Call numbers in the Library are based on the Dewey Decimal system, developed by American librarian Melvil Dewey in 1876. The system assigns a number code for each item in the Library according to its subject area. This is why the materials that you need for your assignments are shelved together in the same area (or areas) of the Library.
The Dewey system has ten main classifications:
000 Generalities
100 Philosophy and Psychology
200 Religion
300 Social Science
400 Language
500 Natural Science and Mathematics
600 Technology
700 Fine and Decorative Arts
800 Literature
900 Geography
Each of these broad divisions is subdivided to more clearly define materials. For example, books on job interview techniques are located in the 650s, the subdivision used for business titles. The actual call number is displayed below, with the extension of .14 added to specify materials relating to obtaining jobs and promotions:

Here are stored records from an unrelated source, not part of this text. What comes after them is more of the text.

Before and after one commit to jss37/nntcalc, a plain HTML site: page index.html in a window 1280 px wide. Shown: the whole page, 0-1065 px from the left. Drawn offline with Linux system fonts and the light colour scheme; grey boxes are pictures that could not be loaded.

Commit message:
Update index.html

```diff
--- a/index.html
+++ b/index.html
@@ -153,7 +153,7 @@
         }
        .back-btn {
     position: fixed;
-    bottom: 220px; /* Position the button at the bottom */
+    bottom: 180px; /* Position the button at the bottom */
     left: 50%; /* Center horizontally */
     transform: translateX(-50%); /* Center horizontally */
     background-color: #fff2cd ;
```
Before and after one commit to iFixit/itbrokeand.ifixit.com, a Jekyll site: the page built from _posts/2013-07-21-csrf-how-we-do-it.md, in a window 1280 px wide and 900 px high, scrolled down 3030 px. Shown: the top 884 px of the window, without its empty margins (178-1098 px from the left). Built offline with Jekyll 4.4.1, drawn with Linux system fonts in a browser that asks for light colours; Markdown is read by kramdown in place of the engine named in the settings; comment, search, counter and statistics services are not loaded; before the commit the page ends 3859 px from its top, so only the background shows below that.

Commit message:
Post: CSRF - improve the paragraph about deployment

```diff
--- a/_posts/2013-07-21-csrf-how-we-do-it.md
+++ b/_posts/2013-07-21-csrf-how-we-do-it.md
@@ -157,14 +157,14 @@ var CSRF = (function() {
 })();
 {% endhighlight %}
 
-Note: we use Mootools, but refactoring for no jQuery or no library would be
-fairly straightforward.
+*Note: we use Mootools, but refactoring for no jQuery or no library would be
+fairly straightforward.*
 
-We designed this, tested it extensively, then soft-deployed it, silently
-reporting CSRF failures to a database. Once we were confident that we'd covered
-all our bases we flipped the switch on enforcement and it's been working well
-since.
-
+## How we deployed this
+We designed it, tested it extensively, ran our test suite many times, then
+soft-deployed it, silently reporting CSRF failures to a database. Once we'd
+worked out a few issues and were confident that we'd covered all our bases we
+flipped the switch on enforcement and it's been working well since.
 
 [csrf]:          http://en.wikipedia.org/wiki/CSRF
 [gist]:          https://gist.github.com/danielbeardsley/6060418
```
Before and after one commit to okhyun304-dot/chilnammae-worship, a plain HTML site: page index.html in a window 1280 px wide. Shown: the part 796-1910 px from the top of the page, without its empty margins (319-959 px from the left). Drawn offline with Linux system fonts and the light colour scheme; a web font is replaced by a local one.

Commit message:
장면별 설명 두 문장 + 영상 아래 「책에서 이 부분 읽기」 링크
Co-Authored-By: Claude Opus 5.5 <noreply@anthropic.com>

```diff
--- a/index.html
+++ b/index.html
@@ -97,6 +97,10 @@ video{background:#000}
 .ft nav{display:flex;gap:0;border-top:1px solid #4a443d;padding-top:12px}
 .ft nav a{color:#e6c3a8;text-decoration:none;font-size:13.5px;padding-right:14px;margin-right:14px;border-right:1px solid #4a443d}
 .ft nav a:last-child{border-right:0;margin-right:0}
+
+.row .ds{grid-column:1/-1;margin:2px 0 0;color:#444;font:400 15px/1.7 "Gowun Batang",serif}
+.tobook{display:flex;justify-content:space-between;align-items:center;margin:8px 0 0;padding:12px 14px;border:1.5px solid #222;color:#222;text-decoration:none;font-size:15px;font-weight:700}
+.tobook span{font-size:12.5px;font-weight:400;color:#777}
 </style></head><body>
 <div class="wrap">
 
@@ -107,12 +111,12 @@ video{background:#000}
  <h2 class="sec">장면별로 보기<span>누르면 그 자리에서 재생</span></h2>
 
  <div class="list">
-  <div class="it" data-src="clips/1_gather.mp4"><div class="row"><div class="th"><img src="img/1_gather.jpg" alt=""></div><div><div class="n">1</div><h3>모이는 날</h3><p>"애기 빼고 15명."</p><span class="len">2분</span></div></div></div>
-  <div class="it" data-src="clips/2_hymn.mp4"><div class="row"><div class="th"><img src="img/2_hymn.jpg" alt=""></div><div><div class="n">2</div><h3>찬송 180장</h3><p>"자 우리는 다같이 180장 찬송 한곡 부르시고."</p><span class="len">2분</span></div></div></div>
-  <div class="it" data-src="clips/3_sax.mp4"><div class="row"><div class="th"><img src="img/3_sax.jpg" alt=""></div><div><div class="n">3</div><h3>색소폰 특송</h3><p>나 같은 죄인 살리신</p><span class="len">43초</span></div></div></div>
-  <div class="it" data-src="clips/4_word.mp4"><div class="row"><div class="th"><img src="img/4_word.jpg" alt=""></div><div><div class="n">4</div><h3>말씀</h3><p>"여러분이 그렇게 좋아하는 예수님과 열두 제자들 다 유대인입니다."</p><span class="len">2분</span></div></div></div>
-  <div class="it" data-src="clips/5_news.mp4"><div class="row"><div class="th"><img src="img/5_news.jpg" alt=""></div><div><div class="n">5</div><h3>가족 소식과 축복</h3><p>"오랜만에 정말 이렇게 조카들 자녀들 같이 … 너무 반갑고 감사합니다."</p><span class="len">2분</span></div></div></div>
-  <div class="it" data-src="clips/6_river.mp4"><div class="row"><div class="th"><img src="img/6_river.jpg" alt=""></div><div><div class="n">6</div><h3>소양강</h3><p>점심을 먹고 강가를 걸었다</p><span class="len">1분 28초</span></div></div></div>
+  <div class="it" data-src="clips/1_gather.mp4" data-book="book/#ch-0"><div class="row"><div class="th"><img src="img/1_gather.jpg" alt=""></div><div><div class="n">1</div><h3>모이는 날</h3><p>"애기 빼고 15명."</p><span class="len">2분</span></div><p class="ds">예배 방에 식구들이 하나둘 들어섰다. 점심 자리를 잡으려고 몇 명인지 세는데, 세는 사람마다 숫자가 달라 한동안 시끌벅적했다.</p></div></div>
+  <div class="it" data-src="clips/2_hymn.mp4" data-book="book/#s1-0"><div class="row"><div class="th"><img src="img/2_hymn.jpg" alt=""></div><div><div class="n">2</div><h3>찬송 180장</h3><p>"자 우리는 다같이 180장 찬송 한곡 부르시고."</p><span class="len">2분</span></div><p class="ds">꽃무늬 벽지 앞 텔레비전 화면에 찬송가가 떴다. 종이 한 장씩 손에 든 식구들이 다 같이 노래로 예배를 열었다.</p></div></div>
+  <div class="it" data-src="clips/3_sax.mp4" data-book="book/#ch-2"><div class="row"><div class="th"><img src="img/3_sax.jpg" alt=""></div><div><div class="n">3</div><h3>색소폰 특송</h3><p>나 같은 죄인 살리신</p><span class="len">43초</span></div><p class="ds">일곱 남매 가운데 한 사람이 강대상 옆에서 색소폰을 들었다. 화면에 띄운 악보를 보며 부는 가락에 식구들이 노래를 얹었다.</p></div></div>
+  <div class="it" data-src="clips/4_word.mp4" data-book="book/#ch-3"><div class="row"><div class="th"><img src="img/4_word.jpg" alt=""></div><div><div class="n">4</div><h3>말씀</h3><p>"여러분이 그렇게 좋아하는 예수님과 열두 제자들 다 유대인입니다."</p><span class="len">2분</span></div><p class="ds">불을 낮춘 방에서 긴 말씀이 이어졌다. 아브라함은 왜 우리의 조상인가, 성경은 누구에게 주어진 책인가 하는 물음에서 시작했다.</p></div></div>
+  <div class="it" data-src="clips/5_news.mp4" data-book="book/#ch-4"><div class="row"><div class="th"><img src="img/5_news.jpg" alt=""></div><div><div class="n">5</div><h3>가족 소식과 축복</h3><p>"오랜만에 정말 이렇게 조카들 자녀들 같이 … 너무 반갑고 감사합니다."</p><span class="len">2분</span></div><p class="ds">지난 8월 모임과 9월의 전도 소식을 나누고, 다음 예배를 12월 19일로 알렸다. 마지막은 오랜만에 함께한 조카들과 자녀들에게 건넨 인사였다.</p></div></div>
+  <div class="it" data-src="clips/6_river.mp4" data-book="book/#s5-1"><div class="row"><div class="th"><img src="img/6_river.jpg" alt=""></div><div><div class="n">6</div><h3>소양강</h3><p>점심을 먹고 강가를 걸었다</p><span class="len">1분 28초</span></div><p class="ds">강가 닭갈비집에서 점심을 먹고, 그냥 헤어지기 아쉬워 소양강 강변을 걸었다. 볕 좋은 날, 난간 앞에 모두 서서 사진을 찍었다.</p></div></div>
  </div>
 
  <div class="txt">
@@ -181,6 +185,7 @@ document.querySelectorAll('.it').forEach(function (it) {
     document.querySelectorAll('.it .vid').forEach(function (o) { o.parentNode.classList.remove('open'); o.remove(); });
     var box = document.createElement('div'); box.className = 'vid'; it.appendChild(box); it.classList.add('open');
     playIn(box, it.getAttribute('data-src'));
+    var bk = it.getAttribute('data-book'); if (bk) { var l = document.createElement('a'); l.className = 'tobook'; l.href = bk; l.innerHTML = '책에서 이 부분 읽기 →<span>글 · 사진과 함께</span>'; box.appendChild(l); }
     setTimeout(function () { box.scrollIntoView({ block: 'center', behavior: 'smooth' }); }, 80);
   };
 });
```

The last part of a call number is a letter code, or cutter found at the end of the Dewey Decimal number. It usually consists of an abbreviation of an author's last name or the title in a series. An example is 650.14 BOL for What Color is Your Paracute by Richard Nelson Bolles.
The cutter allows materials to be arranged within a call number classification so that they are more easily found on the shelves. Imagine how hard it would be to look for a title if you knew only that it was somewhere among the over two hundred items given the number 650.14.
Some libraries don't use the Dewey Decimal system of classification exclusively. For example, the Richmond Hill Public Library has separate sections for fiction that are arranged by the author's last name (or series title) rather than being assigned a number code. This makes it easier for readers to find popular titles. For example, The Last Juror by John Grisham is found under FIC GRISH instead of 813.5422 GRI.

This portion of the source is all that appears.